- Topic Areas
- Current Regions with NICHD Support for Pediatric/Maternal Databases
- More Information
IeDEA is an international research consortium established in 2005 to provide a rich resource for globally diverse HIV/AIDS data. Sites in various regions throughout the world collaborate to collect and define key variables, harmonize data, and implement methodology to pool data as a cost-effective means of generating large data sets to address high-priority research questions and streamline HIV/AIDS research. The NICHD Maternal and Pediatric Infectious Disease Branch (MPIDB) has co-funded the IeDEA since 2006, providing support to promote the inclusion of patient data on infants, children, adolescents, and pregnant women.
IeDEA collects HIV/AIDS data from seven international regional data centers: four in Africa and one each in the Asia-Pacific region, the Central/South America/Caribbean region, and North America. This data and resource pooling allows researchers to address unique and evolving research questions that individual cohorts are unable to answer.
NICHD, the National Institute of Allergy and Infectious Diseases, National Cancer Institute, National Institute of Mental Health, and National Institute on Drug Abuse provide funding to IeDEA through a Cooperative Agreement mechanism (U01). MPIDB funds pediatric and maternal data collection from the four African regions (East, West, South, and Central) and from regional centers in the Asia-Pacific region and South America. These regions include more than 150,000 HIV-infected children globally in their databases. The North America region is not funded for pediatric data collection because other branch programs support extensive pediatric data collection there. The Pediatric IeDEA Working Group has been extremely productive, with 53 publications between 2010 and 2014, including several cross-regional and global analyses and publications. Data from IeDEA pediatric analyses were critical to informing the 2013 World Health Organization guidelines on pediatric treatment.
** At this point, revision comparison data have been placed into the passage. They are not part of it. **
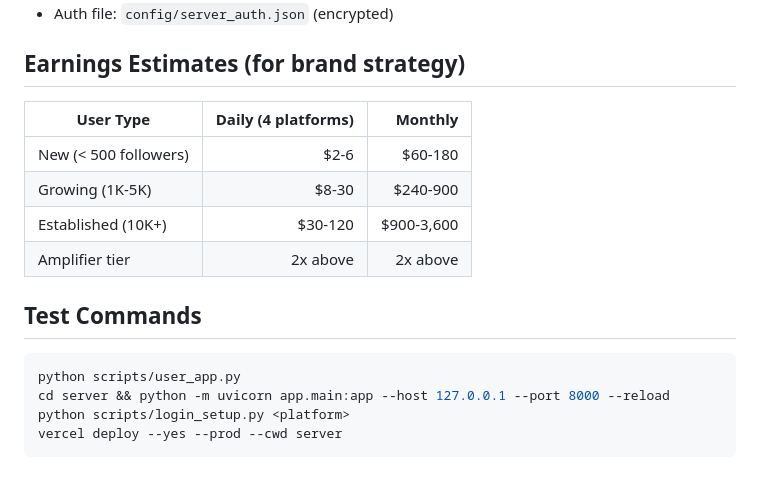
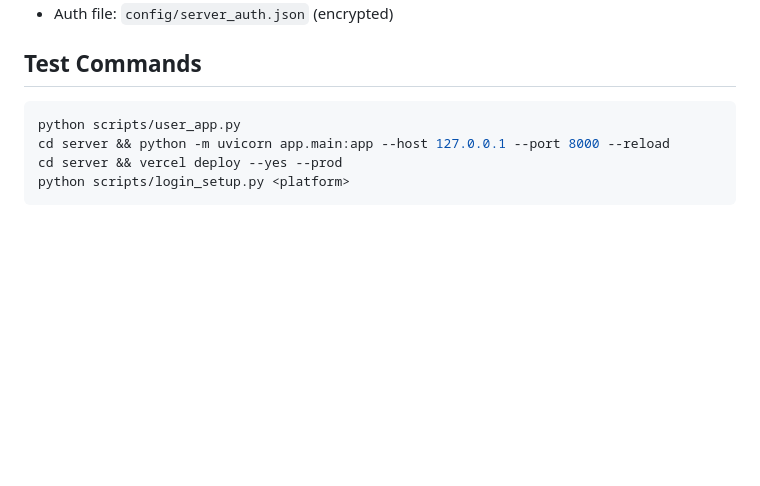
Before and after one commit to Samaara-Das/Amplifier, a Markdown page: .claude/task-context.md, the part around one of its changes. Drawn GitHub-style; blank space fills up the shorter version.

````diff
--- a/.claude/task-context.md
+++ b/.claude/task-context.md
@@ -136,17 +128,9 @@ Political campaigns
 - Auth file: `config/server_auth.json` (encrypted)
-
-## Earnings Estimates (for brand strategy)
-| User Type | Daily (4 platforms) | Monthly |
-|-----------|--------------------:|--------:|
-| New (< 500 followers) | $2-6 | $60-180 |
-| Growing (1K-5K) | $8-30 | $240-900 |
-| Established (10K+) | $30-120 | $900-3,600 |
-| Amplifier tier | 2x above | 2x above |
 
 ## Test Commands
 ```bash
 python scripts/user_app.py
 cd server && python -m uvicorn app.main:app --host 127.0.0.1 --port 8000 --reload
+cd server && vercel deploy --yes --prod
 python scripts/login_setup.py <platform>
-vercel deploy --yes --prod --cwd server
 ```
````
Also changed, not shown: other parts of .claude/task-context.md (+94 -102 lines).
IeDEA data are collected for pediatric and maternal HIV/AIDS patients treated with antiretroviral therapies. Some topics of research using these data include:
- Clinical, viral, and immune response of HIV-infected children to antiretroviral therapy and children's survival
- Risk factors for disease progression and mortality in HIV-infected children
- Infectious complications, such as tuberculosis and malaria, in HIV-infected children
- Types of antiretroviral regimens used in HIV-infected children in low-resource settings for initial therapy and subsequent treatments
- Development of drug resistance in children receiving antiretroviral therapy
- Complications of therapy among pediatric patients
- Options for monitoring pediatric responses to therapy in low-resource settings
- Psychosocial issues, such as type of caregivers for HIV-infected children, school issues, and aging of perinatally infected youth into adolescence in low-resource settings
- Regimens used for prevention of mother-to-child transmission (MTCT) and their effects on maternal and child health
- Issues related to program implementation for children, women, and prevention of MTCT
- Asia-Pacific Region: Dr. Annette Sohn, amfAR TREAT Asia (Bangkok, Thailand) and Dr. Matthew Law, University of New South Wales (Darlinghurst, NSW, Australia), co-principal investigators
- Caribbean, Central, and South America Region (CCASAnet): Dr. Catherine McGowan, Vanderbilt University (Nashville, TN), and Dr. Pedro Cahn, Buenos Aires University Medical School (Buenos Aires, Argentina), co-principal investigators
- Central Africa Region: Dr. Kathryn Anastos, Montefiore Medical Center, Albert Einstein College of Medicine (Bronx, NY), and Dr. Denis Nash, City University of New York, Institute for Implementation Science in Population Health (New York, NY), co-principal investigators
- East Africa Region: Dr. Constantin Yiannoutsos and Dr. Kara Wools-Kaloustian, Indiana University School of Medicine (Indianapolis, IN), co-principal investigators
- Southern Africa Region: Dr. Matthias Egger, University of Bern (Switzerland), and Dr. Mary-Ann Davies, University of Cape Town (South Africa), co-principal investigators
- West Africa Region: Dr. Francois Dabis, Bordeaux School of Public Health (ISPED), INSERM U897 (Bordeaux, France) and Emmanuel Bissagnene, Institute of Public Health, Epidemiology & Development (ISPED) (Bordeaux, France), co-principal investigators